Web document revisions
※ ※ ※

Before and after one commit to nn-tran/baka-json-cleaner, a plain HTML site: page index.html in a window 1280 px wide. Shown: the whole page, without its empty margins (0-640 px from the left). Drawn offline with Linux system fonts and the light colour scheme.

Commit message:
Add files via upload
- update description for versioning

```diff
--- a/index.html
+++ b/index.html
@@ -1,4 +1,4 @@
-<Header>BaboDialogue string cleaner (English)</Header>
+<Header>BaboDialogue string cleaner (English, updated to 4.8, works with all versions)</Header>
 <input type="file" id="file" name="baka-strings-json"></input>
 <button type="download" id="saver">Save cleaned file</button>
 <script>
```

※ ※ ※

> _EXERCISE INSTRUCTIONS_:
Give back all the records exactly as they stand.

> _RESPONSE AREA_:
Before and after one commit to nn-tran/baka-json-cleaner, a plain HTML site: page index.html in a window 1280 px wide. Shown: the whole page, without its empty margins (0-640 px from the left). Drawn offline with Linux system fonts and the light colour scheme.

Commit message:
Add files via upload
- update description for versioning

```diff
--- a/index.html
+++ b/index.html
@@ -1,4 +1,4 @@
-<Header>BaboDialogue string cleaner (English)</Header>
+<Header>BaboDialogue string cleaner (English, updated to 4.8, works with all versions)</Header>
 <input type="file" id="file" name="baka-strings-json"></input>
 <button type="download" id="saver">Save cleaned file</button>
 <script>
```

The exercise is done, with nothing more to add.